American Journal of Ophthalmology 10/2013; 156(4):693-705.e11. · 4.02 Impact Factor
[Show abstract][Hide abstract] ABSTRACT: Angiogenesis, in which new blood vessels form via endothelial cell (EC) sprouting from existing vessels, is a critical event in embryonic development and multiple disease processes. Many insights have been made into key EC receptors and ligands/growth factors that govern sprouting angiogenesis, but intracellular molecular mechanisms of this process are not well understood. NF-E2-related factor 2 (Nrf2) is a transcription factor well-known for regulating the stress response in multiple pathologic settings, but its role in development is less appreciated. Here, we show that Nrf2 is increased and activated during vascular development. Global deletion of Nrf2 resulted in reduction of vascular density as well as EC sprouting. This was also observed with specific deletion of Nrf2 in ECs, but not with deletion of Nrf2 in the surrounding nonvascular tissue. Nrf2 deletion resulted in increased delta-like ligand 4 (Dll4) expression and Notch activity in ECs. Blockade of Dll4 or Notch signaling restored the vascular phenotype in Nrf2 KOs. Constitutive activation of endothelial Nrf2 enhanced EC sprouting and vascularization by suppression of Dll4/Notch signaling in vivo and in vitro. Nrf2 activation in ECs suppressed Dll4 expression under normoxia and hypoxia and inhibited Dll4-induced Notch signaling. Activation of Nrf2 blocked VEGF induction of VEGFR2-PI3K/Akt and downregulated HIF-2α in ECs, which may serve as important mechanisms for Nrf2 inhibition of Dll4 and Notch signaling. Our data reveal a function for Nrf2 in promoting the angiogenic sprouting phenotype in vascular ECs.

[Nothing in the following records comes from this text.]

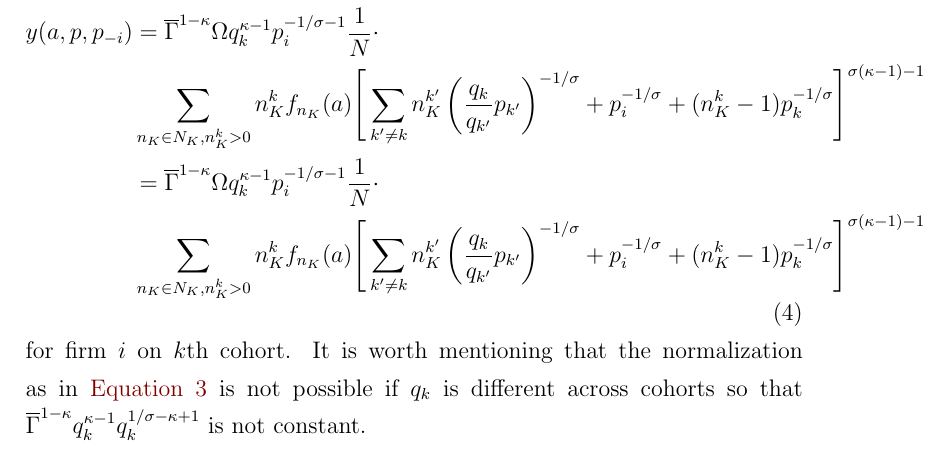
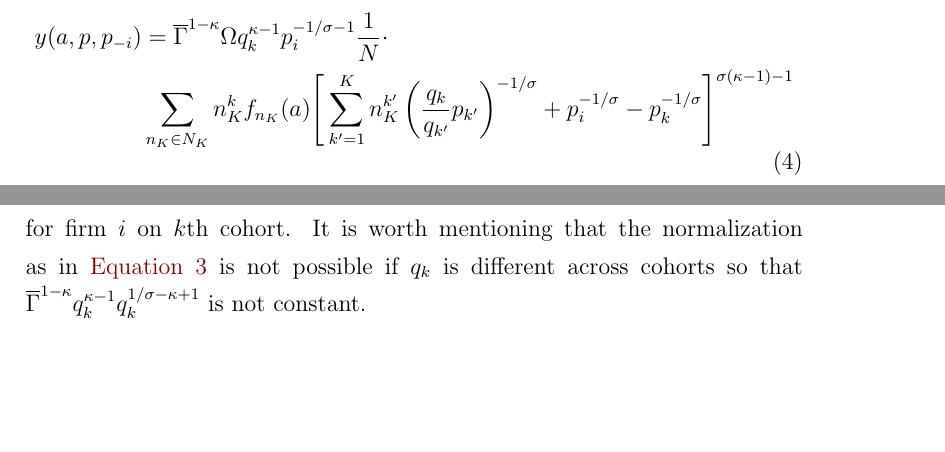
Before and after one commit to lnsongxf/Perla1.jl, a LaTeX document (docs/notes-on-equilibirium.tex): part of page 3 of 3 before the commit and two parts of pages 2 and 3 of 3 after it, the two joined at a grey line, cut so that both start at the same text, the shorter picture padded with empty space. Compiled offline with pdfLaTeX.

Commit message:
Reorganize special case for `k' != k` and `n_k > 0`

```diff
--- a/docs/notes-on-equilibirium.tex
+++ b/docs/notes-on-equilibirium.tex
@@ -173,11 +173,9 @@ Let $K > 1$ be the number of cohorts, and assume that all cohorts have the same
 Note that, conditional on $n^k_K > 0$, the probability of a $k$-cohort firm being included in the $n^k_K$ awared firms out of total $N$ firms is $n^k_K/N$ (Porya urn). By (3) in paper, the expectation term in \autoref{eq:total-demand-general} can be written in terms of cross-cohort awareness counts as
 \begin{equation}
 \begin{aligned}
-y(a, p, p_{-i}) &=  \overline{\Gamma}^{1 - \kappa} \Omega q_k^{\kappa-1} p_i^{-1/\sigma-1} \dfrac{1}{N} \cdot \\ &\sum_{ n_K \in N_K, n_K^k > 0 } n^k_K f_{n_K}(a) \Bigg[ \sum_{k' \neq k } n_K^{k'} \left( \dfrac{q_k}{q_{k'}} p_{k'} \right)^{-1/\sigma} +
- p_i^{-1/\sigma} +   (n_K^k-1) p^{-1/\sigma}_{k}  \Bigg]^{\sigma(\kappa-1) -1} \\
-  &=  \overline{\Gamma}^{1 - \kappa} \Omega q_k^{\kappa-1} p_i^{-1/\sigma-1} \dfrac{1}{N} \cdot  \\
- & \sum_{ n_K \in N_K, n_K^k > 0 } n^k_K f_{n_K}(a) \Bigg[ \sum_{k' \neq k } n_K^{k'} \left( \dfrac{q_k}{q_{k'}} p_{k'} \right)^{-1/\sigma} +
- p_i^{-1/\sigma} +   (n_K^k-1) p^{-1/\sigma}_{k}  \Bigg]^{\sigma(\kappa-1) -1}
+y(a, p, p_{-i}) &=  \overline{\Gamma}^{1 - \kappa} \Omega q_k^{\kappa-1} p_i^{-1/\sigma-1} \dfrac{1}{N} \cdot \\
+&\sum_{ n_K \in N_K } n^k_K f_{n_K}(a) \Bigg[ \sum_{k' =1 }^K n_K^{k'} \left( \dfrac{q_k}{q_{k'}} p_{k'} \right)^{-1/\sigma} +
+ p_i^{-1/\sigma}   - p^{-1/\sigma}_{k}  \Bigg]^{\sigma(\kappa-1) -1}
 \end{aligned}
 \end{equation}
 for firm $i$ on $k$th cohort. It is worth mentioning that the normalization as in \autoref{eq:total-demand-general-simple} is not possible if $q_k$ is different across cohorts so that $\overline{\Gamma}^{1-\kappa}  q_k^{\kappa-1} q_k^{1/\sigma - \kappa + 1 }$ is not constant.
```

Proceedings of the National Academy of Sciences 09/2013; · 9.81 Impact Factor
[Show abstract][Hide abstract] ABSTRACT: Vision loss from ischemic retinopathies commonly results from the accumulation of fluid in the inner retina [macular edema (ME)]. Although the precise events that lead to the development of ME remain under debate, growing evidence supports a role for an ischemia-induced hyperpermeability state regulated, in part, by VEGF. Monthly treatment with anti-VEGF therapies is effective for the treatment of ME but results in a major improvement in vision in a minority of patients, underscoring the need to identify additional therapeutic targets. Using the oxygen-induced retinopathy mouse model for ischemic retinopathy, we provide evidence showing that hypoxic Müller cells promote vascular permeability by stabilizing hypoxia-inducible factor-1α (HIF-1α) and secreting angiogenic cytokines. Blocking HIF-1α translation with digoxin inhibits the promotion of endothelial cell permeability in vitro and retinal edema in vivo. Interestingly, Müller cells require HIF-but not VEGF-to promote vascular permeability, suggesting that other HIF-dependent factors may contribute to the development of ME. Using gene expression analysis, we identify angiopoietin-like 4 (ANGPTL4) as a cytokine up-regulated by HIF-1 in hypoxic Müller cells in vitro and the ischemic inner retina in vivo. ANGPTL4 is critical and sufficient to promote vessel permeability by hypoxic Müller cells. Immunohistochemical analysis of retinal tissue from patients with diabetic eye disease shows that HIF-1α and ANGPTL4 localize to ischemic Müller cells. Our results suggest that ANGPTL4 may play an important role in promoting vessel permeability in ischemic retinopathies and could be an important target for the treatment of ME.
Proceedings of the National Academy of Sciences 08/2013; · 9.81 Impact Factor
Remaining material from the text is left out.